#### [Work to complete]
Scanning the entries below, copy every line that contains the word "other".

#### [Data extract]

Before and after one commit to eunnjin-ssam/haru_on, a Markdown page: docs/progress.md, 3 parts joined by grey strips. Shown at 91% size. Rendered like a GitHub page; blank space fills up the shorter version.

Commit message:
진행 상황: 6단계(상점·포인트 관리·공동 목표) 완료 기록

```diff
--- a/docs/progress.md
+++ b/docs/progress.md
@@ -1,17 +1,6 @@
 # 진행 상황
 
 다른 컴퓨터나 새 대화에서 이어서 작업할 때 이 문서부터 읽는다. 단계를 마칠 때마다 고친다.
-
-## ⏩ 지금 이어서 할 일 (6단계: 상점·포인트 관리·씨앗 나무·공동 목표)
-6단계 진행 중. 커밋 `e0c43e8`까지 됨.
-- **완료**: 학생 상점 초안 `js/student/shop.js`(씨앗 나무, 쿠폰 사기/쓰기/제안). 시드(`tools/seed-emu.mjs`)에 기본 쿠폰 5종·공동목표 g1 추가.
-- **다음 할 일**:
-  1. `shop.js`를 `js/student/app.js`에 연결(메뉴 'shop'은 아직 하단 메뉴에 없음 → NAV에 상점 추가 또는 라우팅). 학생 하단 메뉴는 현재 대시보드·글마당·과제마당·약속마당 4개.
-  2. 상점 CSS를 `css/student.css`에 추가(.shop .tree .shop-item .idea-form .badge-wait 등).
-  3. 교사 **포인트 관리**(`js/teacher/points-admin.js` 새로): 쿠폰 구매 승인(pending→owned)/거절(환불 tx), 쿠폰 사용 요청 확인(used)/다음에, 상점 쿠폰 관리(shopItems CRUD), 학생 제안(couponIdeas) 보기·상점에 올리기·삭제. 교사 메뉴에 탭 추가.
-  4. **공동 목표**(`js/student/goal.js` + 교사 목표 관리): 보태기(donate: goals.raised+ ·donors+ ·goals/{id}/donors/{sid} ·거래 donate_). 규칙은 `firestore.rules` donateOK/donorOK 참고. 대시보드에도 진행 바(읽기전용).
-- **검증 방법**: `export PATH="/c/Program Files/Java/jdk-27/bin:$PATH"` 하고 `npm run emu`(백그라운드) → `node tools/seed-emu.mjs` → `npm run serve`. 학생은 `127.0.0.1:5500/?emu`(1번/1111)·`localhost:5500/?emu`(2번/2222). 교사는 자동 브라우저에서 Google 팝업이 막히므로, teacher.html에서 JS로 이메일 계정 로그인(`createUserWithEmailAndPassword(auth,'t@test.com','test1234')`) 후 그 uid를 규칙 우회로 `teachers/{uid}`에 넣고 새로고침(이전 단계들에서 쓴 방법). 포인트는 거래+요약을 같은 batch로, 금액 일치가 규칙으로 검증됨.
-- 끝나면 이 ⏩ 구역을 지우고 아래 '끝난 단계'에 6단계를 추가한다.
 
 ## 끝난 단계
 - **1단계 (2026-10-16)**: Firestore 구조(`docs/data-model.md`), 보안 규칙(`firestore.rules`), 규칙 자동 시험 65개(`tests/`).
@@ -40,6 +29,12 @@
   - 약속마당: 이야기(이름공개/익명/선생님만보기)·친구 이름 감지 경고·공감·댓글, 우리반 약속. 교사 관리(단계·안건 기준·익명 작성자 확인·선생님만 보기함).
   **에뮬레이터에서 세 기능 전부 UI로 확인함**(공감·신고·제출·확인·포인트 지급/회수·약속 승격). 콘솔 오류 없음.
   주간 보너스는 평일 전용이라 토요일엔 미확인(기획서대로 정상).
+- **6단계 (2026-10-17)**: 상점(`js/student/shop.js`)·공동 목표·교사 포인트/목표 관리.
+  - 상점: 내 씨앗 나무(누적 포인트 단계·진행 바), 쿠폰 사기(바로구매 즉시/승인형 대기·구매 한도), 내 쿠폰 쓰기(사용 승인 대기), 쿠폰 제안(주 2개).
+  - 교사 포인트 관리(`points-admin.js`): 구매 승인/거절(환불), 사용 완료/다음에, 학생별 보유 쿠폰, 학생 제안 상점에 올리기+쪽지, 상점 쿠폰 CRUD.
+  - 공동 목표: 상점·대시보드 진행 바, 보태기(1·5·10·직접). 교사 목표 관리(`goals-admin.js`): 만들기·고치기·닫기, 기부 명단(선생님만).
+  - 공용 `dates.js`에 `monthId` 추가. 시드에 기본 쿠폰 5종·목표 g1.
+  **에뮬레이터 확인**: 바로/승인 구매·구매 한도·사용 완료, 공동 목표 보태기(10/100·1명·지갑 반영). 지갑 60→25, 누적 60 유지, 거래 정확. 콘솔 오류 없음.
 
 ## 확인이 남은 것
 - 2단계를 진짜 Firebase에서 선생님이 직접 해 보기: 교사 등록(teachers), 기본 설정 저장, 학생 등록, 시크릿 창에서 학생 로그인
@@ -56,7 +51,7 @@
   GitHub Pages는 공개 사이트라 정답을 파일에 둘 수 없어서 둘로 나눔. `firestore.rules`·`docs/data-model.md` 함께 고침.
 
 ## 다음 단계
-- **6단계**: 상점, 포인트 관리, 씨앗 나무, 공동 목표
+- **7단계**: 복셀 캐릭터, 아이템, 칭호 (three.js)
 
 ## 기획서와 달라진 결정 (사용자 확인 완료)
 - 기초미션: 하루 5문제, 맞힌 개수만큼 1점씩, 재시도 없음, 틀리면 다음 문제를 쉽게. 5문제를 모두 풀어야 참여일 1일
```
* * *
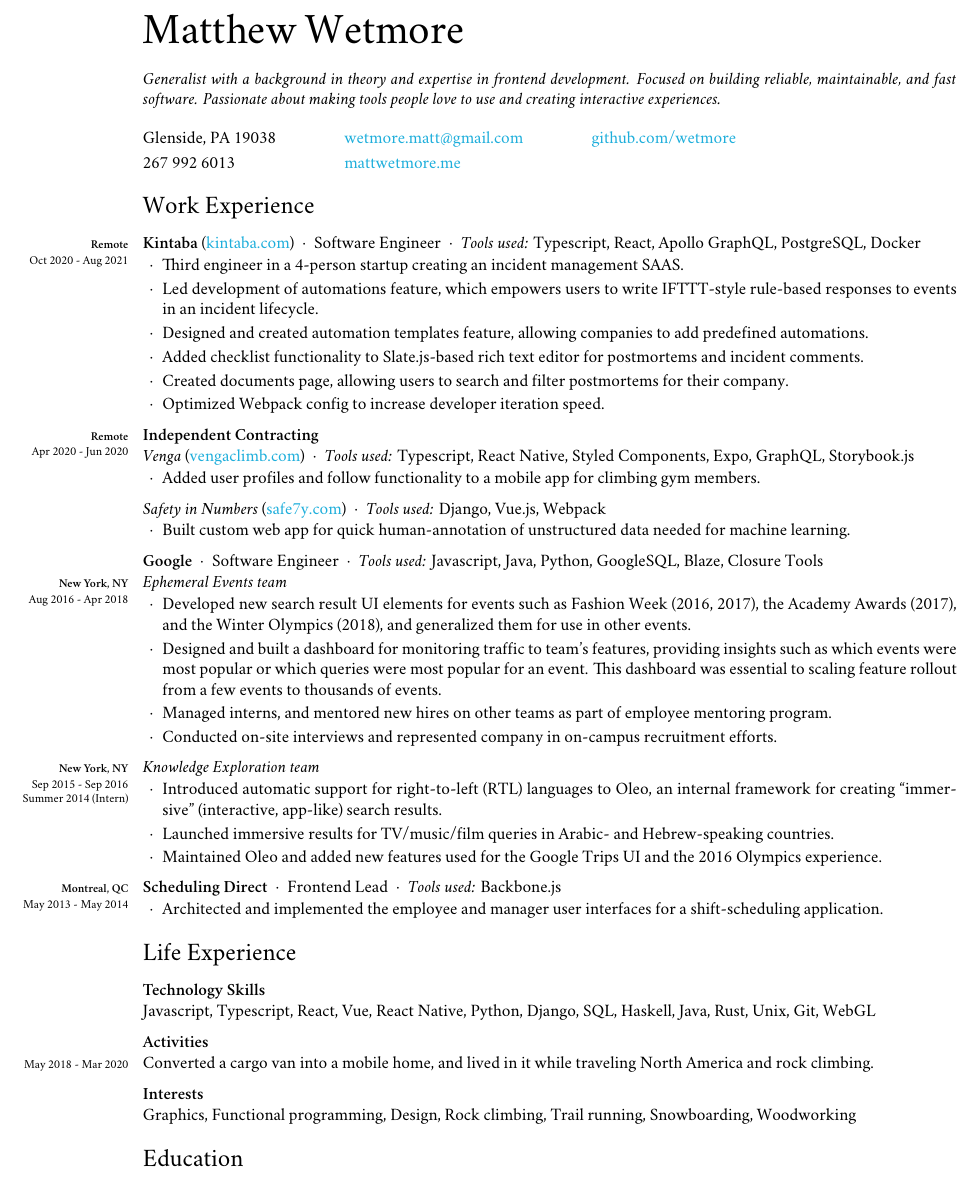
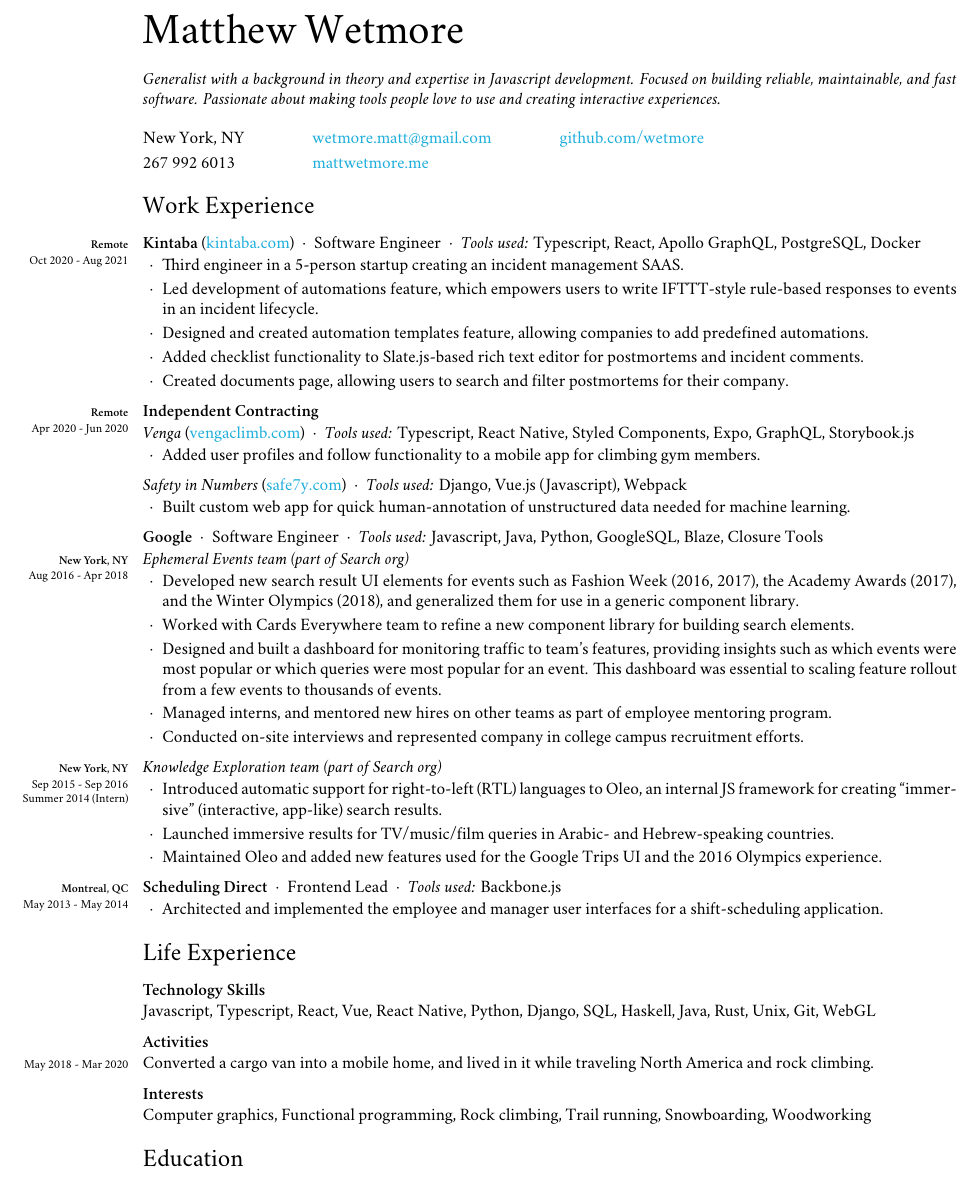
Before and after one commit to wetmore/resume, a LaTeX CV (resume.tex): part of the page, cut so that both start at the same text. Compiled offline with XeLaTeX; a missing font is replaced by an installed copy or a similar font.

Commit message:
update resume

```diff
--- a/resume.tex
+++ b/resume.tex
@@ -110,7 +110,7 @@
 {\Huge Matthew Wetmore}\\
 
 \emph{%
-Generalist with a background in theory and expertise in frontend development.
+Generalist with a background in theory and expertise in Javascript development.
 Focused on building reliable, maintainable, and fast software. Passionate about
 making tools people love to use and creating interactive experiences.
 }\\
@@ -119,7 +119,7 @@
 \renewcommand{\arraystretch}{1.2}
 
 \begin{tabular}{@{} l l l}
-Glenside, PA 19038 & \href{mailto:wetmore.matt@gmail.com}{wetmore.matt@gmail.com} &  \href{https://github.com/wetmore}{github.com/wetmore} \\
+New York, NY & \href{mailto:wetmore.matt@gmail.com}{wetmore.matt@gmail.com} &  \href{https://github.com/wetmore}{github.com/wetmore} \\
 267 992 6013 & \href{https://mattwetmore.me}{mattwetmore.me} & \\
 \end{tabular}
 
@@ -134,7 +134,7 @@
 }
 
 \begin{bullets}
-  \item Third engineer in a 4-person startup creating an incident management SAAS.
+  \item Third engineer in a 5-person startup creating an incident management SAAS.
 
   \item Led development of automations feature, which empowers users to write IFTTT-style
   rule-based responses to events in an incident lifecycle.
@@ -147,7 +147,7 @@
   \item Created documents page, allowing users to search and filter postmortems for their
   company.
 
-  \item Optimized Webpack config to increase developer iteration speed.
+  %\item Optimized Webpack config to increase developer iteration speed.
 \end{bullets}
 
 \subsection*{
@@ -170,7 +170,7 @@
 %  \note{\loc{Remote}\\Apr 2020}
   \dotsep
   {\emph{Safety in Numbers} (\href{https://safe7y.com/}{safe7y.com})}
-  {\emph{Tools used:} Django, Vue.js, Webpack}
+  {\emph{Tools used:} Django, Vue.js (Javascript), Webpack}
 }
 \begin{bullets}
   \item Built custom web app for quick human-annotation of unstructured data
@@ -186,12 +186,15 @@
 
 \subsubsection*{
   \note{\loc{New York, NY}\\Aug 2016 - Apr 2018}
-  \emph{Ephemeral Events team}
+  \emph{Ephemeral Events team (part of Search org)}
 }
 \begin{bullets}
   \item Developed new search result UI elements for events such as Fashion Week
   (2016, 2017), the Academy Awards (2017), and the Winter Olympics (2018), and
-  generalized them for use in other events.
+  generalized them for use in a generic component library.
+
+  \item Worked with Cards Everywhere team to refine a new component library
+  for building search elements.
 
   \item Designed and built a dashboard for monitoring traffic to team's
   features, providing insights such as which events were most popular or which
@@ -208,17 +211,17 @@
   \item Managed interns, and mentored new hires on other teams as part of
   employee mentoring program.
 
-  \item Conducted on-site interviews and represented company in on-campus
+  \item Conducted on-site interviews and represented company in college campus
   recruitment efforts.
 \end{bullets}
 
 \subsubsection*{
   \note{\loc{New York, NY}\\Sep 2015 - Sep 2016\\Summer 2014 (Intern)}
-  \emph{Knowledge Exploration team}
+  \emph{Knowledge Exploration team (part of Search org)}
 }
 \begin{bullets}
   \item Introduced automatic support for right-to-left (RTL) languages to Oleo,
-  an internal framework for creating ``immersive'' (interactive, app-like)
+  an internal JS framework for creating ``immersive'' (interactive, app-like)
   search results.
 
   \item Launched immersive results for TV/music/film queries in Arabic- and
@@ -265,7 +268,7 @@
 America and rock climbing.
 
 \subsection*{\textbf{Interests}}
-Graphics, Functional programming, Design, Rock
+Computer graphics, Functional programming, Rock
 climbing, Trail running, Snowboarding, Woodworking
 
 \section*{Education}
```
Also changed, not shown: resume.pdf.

#### [Expected output]
-  generalized them for use in other events.
   \item Managed interns, and mentored new hires on other teams as part of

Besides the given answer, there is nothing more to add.